Re “Ready, set, vote!” (SN&R Editorial, January 24) and “Truly ‘green’ trees” (SN&R Ask a Treehugger, January 24):

Thanks for putting your voter recommendations in early enough!

But the response to the Treehugger query about a lost shade tree from the storm was inadequate. The study cited was made back east. Many of the trees in the study were in no way suitable for Sacramento’s climate and city.

The questioner should check with SMUD and local arborists. Many trees that are great for some sites could be disasters in the wrong one. Big considerations include actual planting space, whether you’d like a deciduous tree or not and air pollution benefits (redwoods are among the best).

William Michael Wauters

Selling out takes work

Re “How not to sell out” by Bill Forman (SN&R Arts&Culture, January 24):

You know, knocking another artist while extolling the subject of your article may seem “cool” in SN&R, but it just shows how unqualified both the author and his subject are to say anything about art or artists. If Bill Forman or Amy Hemmens had deigned to research the subject of their derision, they’d have found that NeckFace is a well-known graffiti (omigod!) artist from Stockton—practically a local boy.

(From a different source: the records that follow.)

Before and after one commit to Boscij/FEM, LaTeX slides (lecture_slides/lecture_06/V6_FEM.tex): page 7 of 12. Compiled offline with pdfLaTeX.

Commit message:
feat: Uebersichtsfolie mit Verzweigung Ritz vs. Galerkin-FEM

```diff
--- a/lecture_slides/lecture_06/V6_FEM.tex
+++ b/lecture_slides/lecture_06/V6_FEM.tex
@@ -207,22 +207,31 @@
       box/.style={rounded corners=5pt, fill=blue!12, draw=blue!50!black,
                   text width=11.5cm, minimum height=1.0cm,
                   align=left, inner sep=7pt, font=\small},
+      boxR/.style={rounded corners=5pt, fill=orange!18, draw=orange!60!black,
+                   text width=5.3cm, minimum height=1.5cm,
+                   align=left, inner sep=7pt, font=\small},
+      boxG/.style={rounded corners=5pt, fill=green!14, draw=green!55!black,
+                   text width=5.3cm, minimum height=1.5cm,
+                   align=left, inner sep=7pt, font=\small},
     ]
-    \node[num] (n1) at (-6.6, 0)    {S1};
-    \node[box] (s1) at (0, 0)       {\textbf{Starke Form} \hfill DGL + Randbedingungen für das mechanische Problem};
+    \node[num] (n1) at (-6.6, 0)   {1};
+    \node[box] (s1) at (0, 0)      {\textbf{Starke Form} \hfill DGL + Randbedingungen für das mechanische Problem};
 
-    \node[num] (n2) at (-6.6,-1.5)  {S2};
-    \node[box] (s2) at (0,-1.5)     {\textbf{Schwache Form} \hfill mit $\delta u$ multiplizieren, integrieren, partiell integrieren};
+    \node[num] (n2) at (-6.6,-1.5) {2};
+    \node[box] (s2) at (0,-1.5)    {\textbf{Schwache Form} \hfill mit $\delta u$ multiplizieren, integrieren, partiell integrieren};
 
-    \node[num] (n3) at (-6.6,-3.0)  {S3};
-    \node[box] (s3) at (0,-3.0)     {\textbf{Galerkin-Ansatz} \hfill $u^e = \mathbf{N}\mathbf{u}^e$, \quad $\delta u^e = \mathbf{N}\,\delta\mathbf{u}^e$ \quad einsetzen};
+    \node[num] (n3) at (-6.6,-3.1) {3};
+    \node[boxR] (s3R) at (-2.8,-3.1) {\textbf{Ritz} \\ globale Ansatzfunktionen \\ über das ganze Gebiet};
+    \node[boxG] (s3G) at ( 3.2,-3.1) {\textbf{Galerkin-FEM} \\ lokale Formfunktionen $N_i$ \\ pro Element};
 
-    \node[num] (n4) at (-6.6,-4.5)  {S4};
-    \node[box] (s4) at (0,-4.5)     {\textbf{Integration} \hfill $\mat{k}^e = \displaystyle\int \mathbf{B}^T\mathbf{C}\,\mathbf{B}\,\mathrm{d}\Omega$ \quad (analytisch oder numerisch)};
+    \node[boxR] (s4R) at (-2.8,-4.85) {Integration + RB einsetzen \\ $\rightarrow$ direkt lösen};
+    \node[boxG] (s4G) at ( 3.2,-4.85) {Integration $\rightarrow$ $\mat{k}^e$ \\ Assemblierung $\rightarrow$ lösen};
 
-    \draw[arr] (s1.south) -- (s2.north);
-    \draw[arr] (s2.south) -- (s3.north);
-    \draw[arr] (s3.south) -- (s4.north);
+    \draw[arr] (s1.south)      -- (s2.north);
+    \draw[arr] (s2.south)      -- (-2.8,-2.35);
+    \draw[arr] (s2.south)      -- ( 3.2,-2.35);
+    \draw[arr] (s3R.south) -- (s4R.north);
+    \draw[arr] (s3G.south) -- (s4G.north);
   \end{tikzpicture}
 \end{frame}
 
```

Now, I realize that Stockton is not as debonair and happening as Sacramento’s internationally known art scene (ha!); nonetheless, NeckFace has managed to get out and live and make art in San Francisco and New York City, while our Ms. Hemmens has elected to continue to grace us with her presence here in Sacramento, despite the fact that she had a full-ride scholarship to California College of the Arts in San Francisco.

Hmm, last time I checked, CCA’s tuition was around $30K/year. Brave, Ms. Hemmens! Way to buck the system! At CCA, you would have been exposed to world-class visiting artists and educators and made lifelong friends and contacts in the art world. The influences on your art-making would have been incalculable. You might have brought a wealth of experiences back with you to Sacramento and manifested them in a way that could have started an art-fashionista movement here.

Oh well, I guess it’s better to suffer in relative obscurity and have a provincial rag like SN&R write articles about how you chose “not to sell out.”

Gus Gilmore